By Drew Zirkle | USA
Following a resounding vote of approval in a California ballot measure to legalize marijuana in the state, the state government has begun a campaign against the federal government regarding the current classification status of marijuana.

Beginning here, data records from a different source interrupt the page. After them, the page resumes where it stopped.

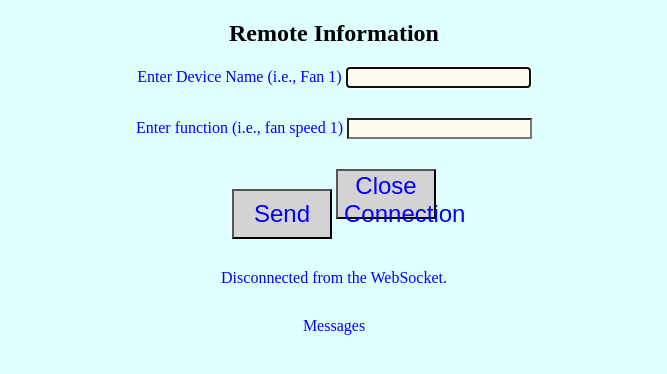
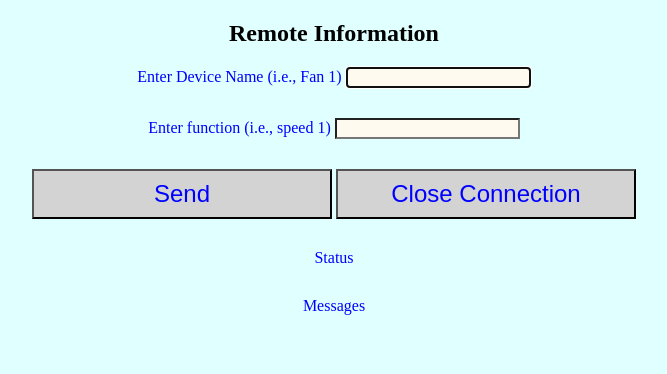
Before and after one commit to jdjacobs2/rc-web-mqtt, a plain HTML site: page data/index.html in a window 1280 px wide. Shown: the whole page, without its empty margins (306-973 px from the left). Drawn offline with Linux system fonts and the light colour scheme.

Commit message:
mqtt, websockets, and serial all working; records name, function, and digital code in nodered csv file

```diff
--- a/data/app.js
+++ b/data/app.js
@@ -1,7 +1,22 @@
-var socket;
 var submitButton;
 var socketStatus;
 var listMsgs;
+var content;
+
+const socket = new WebSocket('ws://10.0.0.20/ws');
+
+
+const message = function (event) {
+  console.log('in onmessage event.data =  ', event.data);
+  var msg = event.data;
+  console.log('msg in onMessage = ', msg);
+  input.innerHTML = msg;
+  // listMsgs.innerHTML =
+  //   '<li class="received Msg"><span>Received:</span>' + msg + '</li>';
+  //   '<p> msg </p>';
+};
+
+socket.addEventListener('message', message);
 
 const submit = function (e) {
   e.preventDefault();
@@ -28,16 +43,17 @@ const submit = function (e) {
 
 window.onload = function () {
   // get the references of the page elements.
-  console.log('in onload');
+  // console.log('in onload');
   document.getElementById('submit').addEventListener('click', submit);
   // var txtMsg = document.getElementById('msg');
   listMsgs = document.getElementById('msgs');
+  content = document.getElementById('content');
   socketStatus = document.getElementById('status');
   var btnClose = document.getElementById('close');
-  socket = new WebSocket("ws://10.0.0.26/ws");
+  // socket = new WebSocket("ws://10.0.0.26/ws");
   socket.onopen = onOpen;
   socket.onclose = onClose;
-  socket.onmessage = onMessage
+  // socket.onmessage = onMessage
 
   // submitButton.addEventListener('click', submit);
 };
@@ -52,14 +68,9 @@ onOpen = function (event) {
 // };
 
 
-onMessage = function (event) {
-  console.log("in onmessage event.date =  ", event.data);
-  var msg = event.data;
-  listMsgs.innerHTML +=
-    '<li class="received"><span>Received:</span>' + msg + '</li>';
-};
 
 onClose = function (event) {
+  Serial.println('closed websocket');
   socketStatus.innerHTML = 'Disconnected from the WebSocket.';
   socketStatus.className = 'closed';
 };
--- a/data/index.html
+++ b/data/index.html
@@ -22,7 +22,7 @@
       }
       button {
         background-color: lightgray;
-        width: 100px;
+        width: 300px;
         height: 50px;
         font-size: 1.5rem;
       }
@@ -31,16 +31,20 @@
   <body>
     <main>
       <h2>Remote Information</h2>
+      <div id="content">
         <div id="form">
           <!-- <form id="form-msg: action="#" method="GET"> -->
+          <div id="input">
             <div>
               <label for="device">Enter Device Name (i.e., Fan 1)</label>
               <input type="text" id="device" name="device" autofocus />
             </div>
             <div>
-          <label for="function">Enter function (i.e., fan speed 1)</label>
+              <label for="function">Enter function (i.e., speed 1)</label>
               <input type="text" id="function" name="function" />
             </div>
+          </div>
+
           <div>
             <button type="submit" id="submit">Send</button>
             <button type="button" id="close">Close Connection</button>
@@ -48,6 +52,8 @@
           <!-- </form> -->
           <div id="status">Status</div>
         </div>
+      </div>
+
       <div id="msgs">Messages</div>
     </main>
     <script src="/app.js"></script>
```
Also changed, not shown: data/form.html (added, +9 -0 lines), 1 other file. Lines whose indentation alone changed are shown as unchanged.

Drug “schedule” classifications, which were initially authorized in their current form by the Controlled Substance Act in 1971, classify drugs in categories from 1 to 5 based on a list of parameters determined by the federal government. Under current law, marijuana is listed as a schedule 1 drug, which means according to the federal government, marijuana has “a high potential for abuse” and “no accepted medical use in the United States.” Marijuana joins more potent drugs such as Heroin and MDMA on the schedule 1 list, and is ranked higher than other arguably more severe drugs such as cocaine and methamphetamine, both of which are on the less restricted schedule 2 list. This hard-line approach to marijuana classification is beginning to foster problems in states where marijuana has been legalized, specifically when it comes to financial transactions surrounding the drug. Because of class 1 scheduling of marijuana and ongoing federal prohibition, many private firms are unwilling to provide loans and other financial services to marijuana dispensaries, which has resulted in a slew of problems that range from problematic tax collection to an increased rate of theft at dispensaries. The classification of marijuana also steeply restricts research conducted by the federal government on marijuana’s effects and potential benefits.

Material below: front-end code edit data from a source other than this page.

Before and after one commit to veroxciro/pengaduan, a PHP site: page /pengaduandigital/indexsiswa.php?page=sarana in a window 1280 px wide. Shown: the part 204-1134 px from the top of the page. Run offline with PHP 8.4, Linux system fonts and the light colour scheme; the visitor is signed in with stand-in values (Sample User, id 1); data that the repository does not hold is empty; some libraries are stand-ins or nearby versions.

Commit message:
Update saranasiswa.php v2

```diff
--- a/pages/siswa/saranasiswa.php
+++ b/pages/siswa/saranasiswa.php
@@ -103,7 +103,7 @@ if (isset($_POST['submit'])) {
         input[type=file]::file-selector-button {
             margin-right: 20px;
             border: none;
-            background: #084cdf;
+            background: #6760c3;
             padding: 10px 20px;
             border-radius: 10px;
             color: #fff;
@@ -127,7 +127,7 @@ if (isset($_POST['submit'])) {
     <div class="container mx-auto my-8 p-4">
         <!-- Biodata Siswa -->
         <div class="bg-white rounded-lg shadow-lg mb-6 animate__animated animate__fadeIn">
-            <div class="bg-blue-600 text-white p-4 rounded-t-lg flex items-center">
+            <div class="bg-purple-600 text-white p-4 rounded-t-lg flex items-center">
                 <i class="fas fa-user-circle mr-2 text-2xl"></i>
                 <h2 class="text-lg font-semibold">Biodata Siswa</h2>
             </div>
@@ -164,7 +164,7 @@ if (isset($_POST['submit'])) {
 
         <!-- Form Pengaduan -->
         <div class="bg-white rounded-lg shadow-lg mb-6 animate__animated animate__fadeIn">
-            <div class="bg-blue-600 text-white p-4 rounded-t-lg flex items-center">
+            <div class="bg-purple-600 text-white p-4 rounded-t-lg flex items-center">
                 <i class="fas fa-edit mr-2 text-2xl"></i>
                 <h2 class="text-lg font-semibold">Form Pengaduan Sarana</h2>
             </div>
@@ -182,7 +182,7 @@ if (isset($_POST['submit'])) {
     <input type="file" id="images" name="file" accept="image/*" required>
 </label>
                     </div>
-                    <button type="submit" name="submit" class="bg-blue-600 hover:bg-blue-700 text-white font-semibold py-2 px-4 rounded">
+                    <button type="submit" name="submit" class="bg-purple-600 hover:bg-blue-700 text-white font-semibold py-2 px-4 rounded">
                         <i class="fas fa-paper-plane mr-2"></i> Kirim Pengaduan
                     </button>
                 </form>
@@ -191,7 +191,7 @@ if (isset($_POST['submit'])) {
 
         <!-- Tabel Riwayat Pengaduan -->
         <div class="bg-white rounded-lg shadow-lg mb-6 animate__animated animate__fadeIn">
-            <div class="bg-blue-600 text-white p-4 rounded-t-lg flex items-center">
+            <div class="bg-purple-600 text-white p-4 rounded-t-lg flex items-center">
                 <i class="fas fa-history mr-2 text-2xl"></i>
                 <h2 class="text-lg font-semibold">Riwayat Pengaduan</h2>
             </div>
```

In response to these growing problems, the Californian legislature decided to issue a joint resolution, named SJR-5, which is designed to express their concerns regarding this issue. The joint resolution makes clear the desires of the California legislature by stating “The Legislature urges the Congress of the United States to pass a law to reschedule marijuana or cannabis and its derivatives from a Schedule I drug to an alternative schedule, therefore allowing the legal research and development of marijuana or cannabis for medical use.” The resolution goes on to address the economic side of their demands in more detail by calling for “the legal commerce of marijuana or cannabis so that businesses dealing with marijuana or cannabis can use traditional banks or financial institutions for their banking needs, which would result in providing a legal vehicle for those businesses to pay their taxes.”
The joint resolution was officially authorized last Thursday when it passed both the Senate and the Assembly, with votes of 34-2 and 60-10 respectively. Because of its status as a joint resolution, SJR-5 will not require any action from the Governor and its contents will be sent to President Trump, Californian Congressmen, Senators, and a top-ranking federal official.
A link to the text of SJR-5 can be found here